- On January 10, 1941, 300 German bombers made a concentrated attack on Portsmouth, killing 171 people, injuring 430 and leaving 3,000 homeless.
One of the buildings destroyed in the attack was A. Fleming Antiques in Castle Road, Southsea, run by brothers Jack and Alfred Fleming.
- Jack, who was commissioned into the Royal Navy Volunteer Reserve, got a signal informing him that his business was in ruins. But rather than ruing his misfortune, he was already thinking of how he could rebuild the business. He sent a message to a colleague to enquire whether the empty clock tower on the corner of Castle Street and Great Southsea Street had also been hit in the raid. Amazingly, with bombs destroying many of the buildings surrounding it, the tall landmark had remained intact. Jack quickly decided the clock tower was the perfect building to relocate his business and acquired the premises.
- Alfred, who served in the RAF as a bomber pilot, was recorded missing on active service in 1942, but when Jack returned the Southsea landmark became the business’s new home and it has remained there ever since.
- The shop was once a favourite of King George V’s wife, Mary, who would peruse the store in search of collectables during the 1920s.
- One of their customers was the last Emperor of Ethiopia, Haile Selassie, who had his naval headquarters kitted with Royal Navy-style furnishings.
- The business had string of shops reaching from Portsmouth to Pall Mall in London, and a flourishing worldwide export business.
- The Clock Tower site was purchased by George Gale of Gales Brewery in 1902, but the first occupier of the clock tower was Ernest Smith, an antique dealer.
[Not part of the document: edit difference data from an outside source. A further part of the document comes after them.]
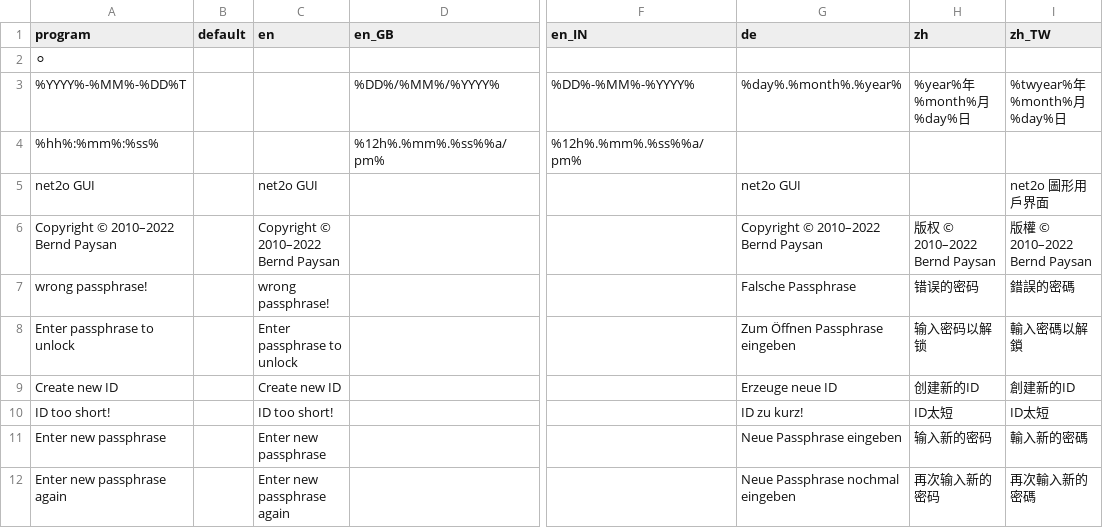
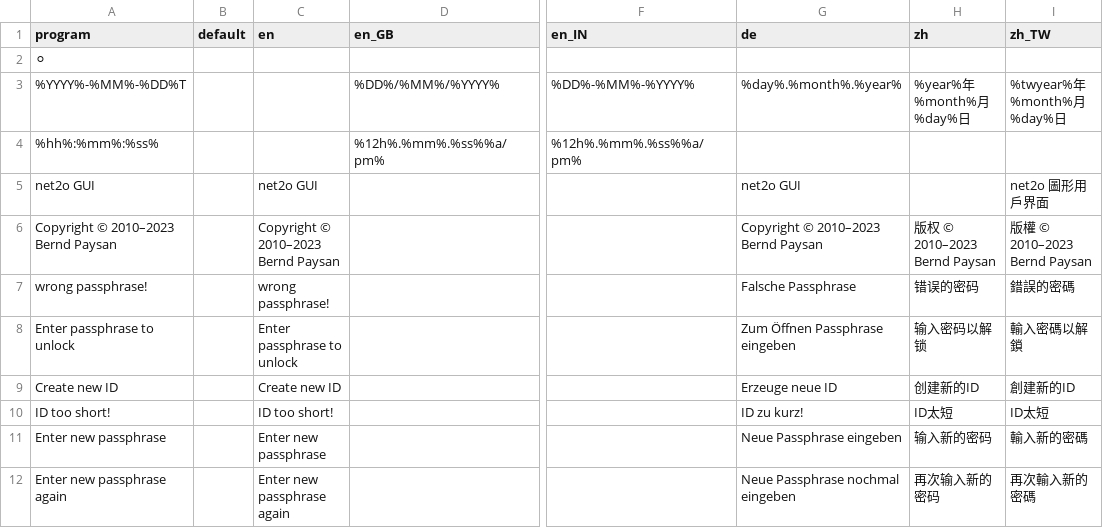
Before and after one commit to forthy42/net2o, a CSV file: net2o-lang.csv, drawn as a sheet; only a part is shown, gaps mark what is left out; the diff names each change by its address in the sheet, - before the commit and + after, or states it on an @@ line.

Commit message:
Update copyright to 2023

```diff
--- a/net2o-lang.csv
+++ b/net2o-lang.csv
-A6 (program): Copyright © 2010–2022 Bernd Paysan
+A6 (program): Copyright © 2010–2023 Bernd Paysan
-C6 (en): Copyright © 2010–2022 Bernd Paysan
+C6 (en): Copyright © 2010–2023 Bernd Paysan
-G6 (de): Copyright © 2010–2022 Bernd Paysan
+G6 (de): Copyright © 2010–2023 Bernd Paysan
-H6 (zh): 版权 © 2010–2022 Bernd Paysan
+H6 (zh): 版权 © 2010–2023 Bernd Paysan
-I6 (zh_TW): 版權 © 2010–2022 Bernd Paysan
+I6 (zh_TW): 版權 © 2010–2023 Bernd Paysan
```
Also changed, not shown: 1 other file.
The architect was Joseph Walmisley and the builder James Cockerill, a contractor of Victoria Road, Southsea.